INSTRUCTIONS FOR THE TASK = For the records below, tally the lines that include the word "color" and report the number alone.

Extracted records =
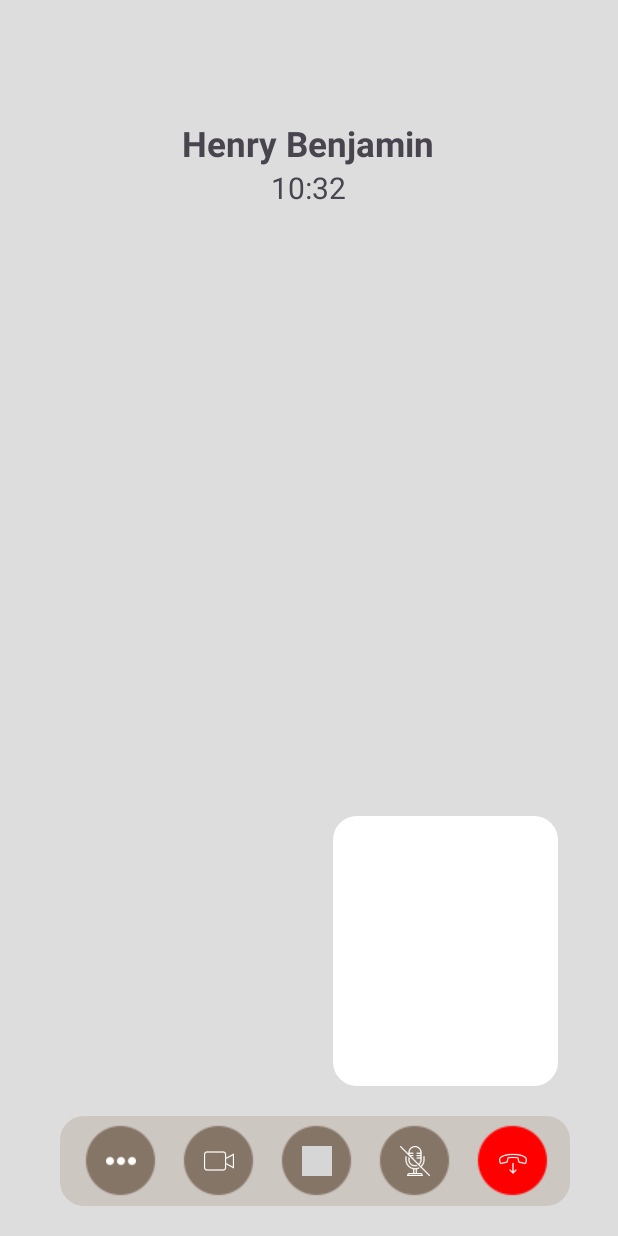
After one commit to Shayaankc/ConnectMe, an Android app: the Videocall screen opened directly, with no data from a screen before it, on a phone screen of 412 x 824 dp. The commit adds this screen. Run offline under Robolectric (Android 15) with nearby library versions, the phone set to English and light mode, and no system bars; 1 statement that could not run was skipped; grey boxes are pictures that could not be loaded.

Commit message:
Video Call Page

```diff
--- a/app/src/main/AndroidManifest.xml
+++ b/app/src/main/AndroidManifest.xml
@@ -12,6 +12,9 @@
         android:supportsRtl="true"
         android:theme="@style/Theme.I220863"
         tools:targetApi="31">
+        <activity
+            android:name=".Videocall"
+            android:exported="false" />
         <activity
             android:name=".VoiceCall"
             android:exported="false" />
--- /dev/null
+++ b/app/src/main/java/com/shayaankhalid/i220863/Videocall.kt
@@ -0,0 +1,20 @@
+package com.shayaankhalid.i220863
+
+import android.os.Bundle
+import androidx.activity.enableEdgeToEdge
+import androidx.appcompat.app.AppCompatActivity
+import androidx.core.view.ViewCompat
+import androidx.core.view.WindowInsetsCompat
+
+class Videocall : AppCompatActivity() {
+    override fun onCreate(savedInstanceState: Bundle?) {
+        super.onCreate(savedInstanceState)
+        enableEdgeToEdge()
+        setContentView(R.layout.activity_videocall)
+        ViewCompat.setOnApplyWindowInsetsListener(findViewById(R.id.main)) { v, insets ->
+            val systemBars = insets.getInsets(WindowInsetsCompat.Type.systemBars())
+            v.setPadding(systemBars.left, systemBars.top, systemBars.right, systemBars.bottom)
+            insets
+        }
+    }
+}
--- a/app/src/main/res/drawable/rounded_textview.xml
+++ b/app/src/main/res/drawable/rounded_textview.xml
@@ -1,7 +1,7 @@
 <?xml version="1.0" encoding="utf-8"?>
 <shape xmlns:android="http://schemas.android.com/apk/res/android"
     android:shape="rectangle">
-    <corners android:radius="16dp"/>  <!-- Change this value for more/less roundness -->
-    <solid android:color="#CDC7C1"/>  <!-- Background color -->
+    <corners android:radius="16dp"/>
+    <solid android:color="#CDC7C1"/>
     <padding android:left="10dp" android:top="5dp" android:right="10dp" android:bottom="5dp"/>
 </shape>
--- /dev/null
+++ b/app/src/main/res/drawable/rounded_textviewwhite.xml
@@ -0,0 +1,7 @@
+<?xml version="1.0" encoding="utf-8"?>
+<shape xmlns:android="http://schemas.android.com/apk/res/android"
+    android:shape="rectangle">
+    <corners android:radius="16dp"/>
+    <solid android:color="#FFFFFF"/>
+    <padding android:left="10dp" android:top="5dp" android:right="10dp" android:bottom="5dp"/>
+</shape>
--- /dev/null
+++ b/app/src/main/res/layout/activity_videocall.xml
@@ -0,0 +1,151 @@
+<?xml version="1.0" encoding="utf-8"?>
+<RelativeLayout
+    xmlns:android="http://schemas.android.com/apk/res/android"
+    android:layout_width="match_parent"
+    android:layout_height="match_parent"
+    android:background="#DDDDDD">
+
+
+
+    <TextView
+        android:id="@+id/username"
+        android:layout_width="wrap_content"
+        android:layout_height="wrap_content"
+        android:text="Henry Benjamin"
+        android:textSize="23sp"
+        android:textStyle="bold"
+        android:layout_centerHorizontal="true"
+        android:layout_marginTop="80dp"
+        />
+
+
+
+    <TextView
+        android:layout_width="wrap_content"
+        android:layout_height="wrap_content"
+        android:text="10:32"
+        android:textSize="20sp"
+        android:layout_below="@+id/username"
+        android:layout_centerHorizontal="true"
+        />
+
+    <TextView
+        android:layout_width="150dp"
+        android:layout_height="180dp"
+        android:layout_alignParentRight="true"
+        android:layout_marginRight="40dp"
+        android:layout_above="@+id/bar"
+        android:layout_marginBottom="20dp"
+        android:background="@drawable/rounded_textviewwhite"
+        />
+
+    <TextView
+        android:id="@+id/bar"
+        android:layout_width="340dp"
+        android:layout_height="60dp"
+        android:layout_marginLeft="40dp"
+        android:layout_alignParentBottom="true"
+        android:layout_marginBottom="20dp"
+        android:background="@drawable/rounded_textview"
+        />
+
+    <ImageView
+        android:id="@+id/redcircle"
+        android:layout_width="wrap_content"
+        android:layout_height="wrap_content"
+        android:src="@drawable/redcircle"
+        android:layout_marginRight="45dp"
+        android:layout_alignParentBottom="true"
+        android:layout_alignParentRight="true"
+        android:layout_marginBottom="25dp"
+        />
+    <ImageView
+        android:id="@+id/c1"
+        android:layout_width="wrap_content"
+        android:layout_height="wrap_content"
+        android:src="@drawable/bgcircle"
+        android:layout_marginRight="15dp"
+        android:layout_toLeftOf="@+id/redcircle"
+        android:layout_alignParentBottom="true"
+        android:layout_marginBottom="25dp"
+        />
+    <ImageView
+        android:id="@+id/c2"
+        android:layout_width="wrap_content"
+        android:layout_height="wrap_content"
+        android:src="@drawable/bgcircle"
+        android:layout_marginRight="15dp"
+        android:layout_toLeftOf="@+id/c1"
+        android:layout_alignParentBottom="true"
+        android:layout_marginBottom="25dp"
+        />
+    <ImageView
+        android:id="@+id/c3"
+        android:layout_width="wrap_content"
+        android:layout_height="wrap_content"
+        android:src="@drawable/bgcircle"
+        android:layout_marginRight="15dp"
+        android:layout_toLeftOf="@+id/c2"
+        android:layout_alignParentBottom="true"
+        android:layout_marginBottom="25dp"
+        />
+    <ImageView
+        android:id="@+id/c4"
+        android:layout_width="wrap_content"
+        android:layout_height="wrap_content"
+        android:src="@drawable/bgcircle"
+        android:layout_marginRight="15dp"
+        android:layout_toLeftOf="@+id/c3"
+        android:layout_alignParentBottom="true"
+        android:layout_marginBottom="25dp"
+        />
+
+    <ImageView
+        android:layout_width="20dp"
+        android:layout_height="20dp"
+        android:src="@drawable/threedots"
+        android:layout_marginRight="30dp"
+        android:layout_toLeftOf="@+id/c3"
+        android:layout_alignParentBottom="true"
+        android:layout_marginBottom="40dp"
+        />
+
+    <ImageView
+        android:layout_width="20dp"
+        android:layout_height="20dp"
+        android:src="@drawable/mute"
+        android:layout_marginRight="30dp"
+        android:layout_toLeftOf="@+id/redcircle"
+        android:layout_alignParentBottom="true"
+        android:layout_marginBottom="40dp"
+        />
+    <ImageView
+        android:layout_width="20dp"
+        android:layout_height="20dp"
+        android:src="@drawable/speaker"
+        android:layout_marginRight="30dp"
+        android:layout_toLeftOf="@+id/c1"
+        android:layout_alignParentBottom="true"
+        android:layout_marginBottom="40dp"
+        />
+
+    <ImageView
+        android:layout_width="20dp"
+        android:layout_height="20dp"
+        android:src="@drawable/vidcall"
+        android:layout_marginRight="30dp"
+        android:layout_toLeftOf="@+id/c2"
+        android:layout_alignParentBottom="true"
+        android:layout_marginBottom="40dp"
+        />
+    <ImageView
+        android:layout_width="20dp"
+        android:layout_height="20dp"
+        android:src="@drawable/downphone"
+        android:layout_marginRight="60dp"
+        android:layout_alignParentRight="true"
+        android:layout_alignParentBottom="true"
+        android:layout_marginBottom="40dp"
+        />
+
+</RelativeLayout>
```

FINISHED TASK = 3